--- Data extracts ---
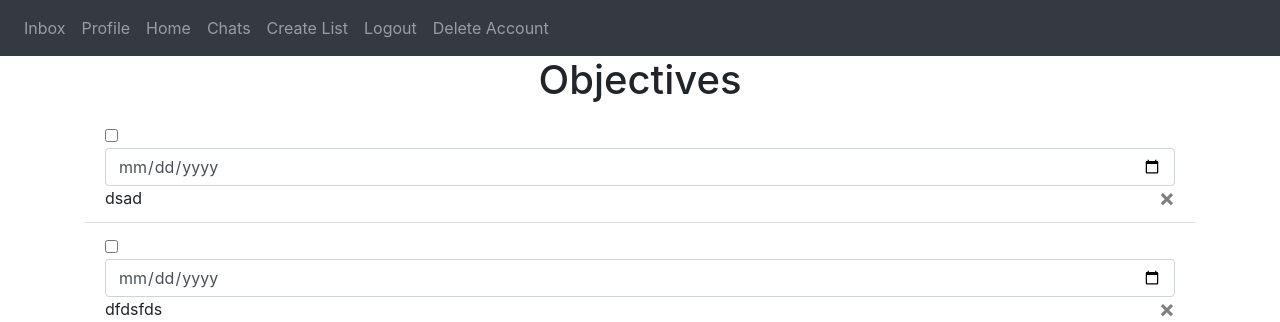
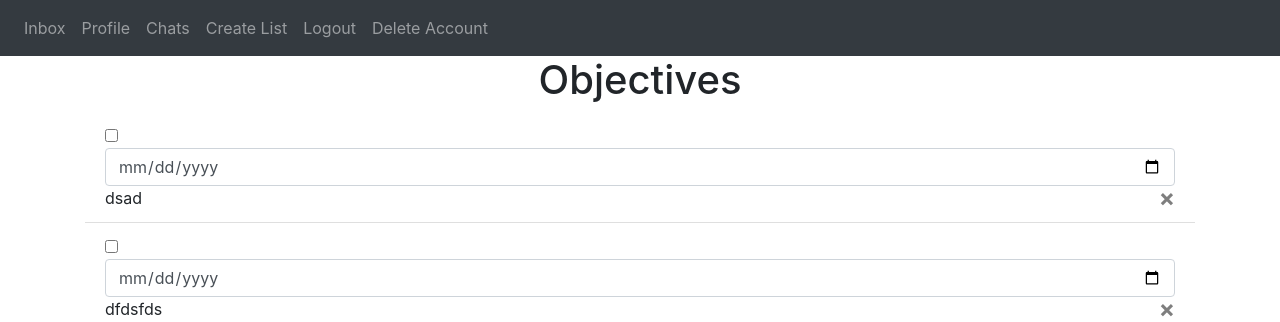
Before and after one commit to prem9/CMPE-131-G12-Project, a Flask app: page /list in a window 1280 px wide. Shown: the top 322 px of the page. Run offline with Flask 3, Linux system fonts and the light colour scheme; a user stored in the database is signed in; parts of the project's set-up code (start-up, migrations or seed data) failed here and were passed over; some libraries are stand-ins or nearby versions.

Commit message:
Removed Existing Database and Edited Views.py
Removed existing database in order to have a fresh initialization of the flask application and moved the display of the home page to auth.py

```diff
--- a/codebase/website/templates/base.html
+++ b/codebase/website/templates/base.html
@@ -37,7 +37,6 @@
           <a class="nav-item nav-link" id="home" href="/">Inbox</a>
           <a class="nav-item nav-link" id="profile" href="/profile">Profile</a>
 
-          <a class="nav-item nav-link" id="home" href="/">Home</a>
           <a class="nav-item nav-link" id="chat" href="/chats">Chats</a>
 
           <a class="nav-item nav-link" id="createList" href="/list">Create List</a>
--- a/codebase/website/views.py
+++ b/codebase/website/views.py
@@ -3,7 +3,7 @@ from flask_login import login_required, current_user
 from .models import Note
 from . import db
 import json
-
+from faker import Faker
 
 
 views = Blueprint('views', __name__)
@@ -19,13 +19,6 @@ def generate_emails(num_emails):
         }
         emails.append(email)
     return emails
-
-@views.route("/", methods=['GET', 'POST'])
-def home():
-    num_emails = 10
-    emails = generate_emails(num_emails)
-    return render_template("home.html", emails=emails, user=current_user)
-
 
 @views.route('/list', methods=['GET', 'POST'])
 @login_required
```
Also changed, not shown: codebase/instance/appdata.db (deleted), codebase/instance/database.db (deleted).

--- What you should do ---
Print the data exactly as written, dropping any images it holds.

--- Result of this exercise ---
Before and after one commit to prem9/CMPE-131-G12-Project, a Flask app: page /list in a window 1280 px wide. Shown: the top 322 px of the page. Run offline with Flask 3, Linux system fonts and the light colour scheme; a user stored in the database is signed in; parts of the project's set-up code (start-up, migrations or seed data) failed here and were passed over; some libraries are stand-ins or nearby versions.

Commit message:
Removed Existing Database and Edited Views.py
Removed existing database in order to have a fresh initialization of the flask application and moved the display of the home page to auth.py

```diff
--- a/codebase/website/templates/base.html
+++ b/codebase/website/templates/base.html
@@ -37,7 +37,6 @@
           <a class="nav-item nav-link" id="home" href="/">Inbox</a>
           <a class="nav-item nav-link" id="profile" href="/profile">Profile</a>
 
-          <a class="nav-item nav-link" id="home" href="/">Home</a>
           <a class="nav-item nav-link" id="chat" href="/chats">Chats</a>
 
           <a class="nav-item nav-link" id="createList" href="/list">Create List</a>
--- a/codebase/website/views.py
+++ b/codebase/website/views.py
@@ -3,7 +3,7 @@ from flask_login import login_required, current_user
 from .models import Note
 from . import db
 import json
-
+from faker import Faker
 
 
 views = Blueprint('views', __name__)
@@ -19,13 +19,6 @@ def generate_emails(num_emails):
         }
         emails.append(email)
     return emails
-
-@views.route("/", methods=['GET', 'POST'])
-def home():
-    num_emails = 10
-    emails = generate_emails(num_emails)
-    return render_template("home.html", emails=emails, user=current_user)
-
 
 @views.route('/list', methods=['GET', 'POST'])
 @login_required
```
Also changed, not shown: codebase/instance/appdata.db (deleted), codebase/instance/database.db (deleted).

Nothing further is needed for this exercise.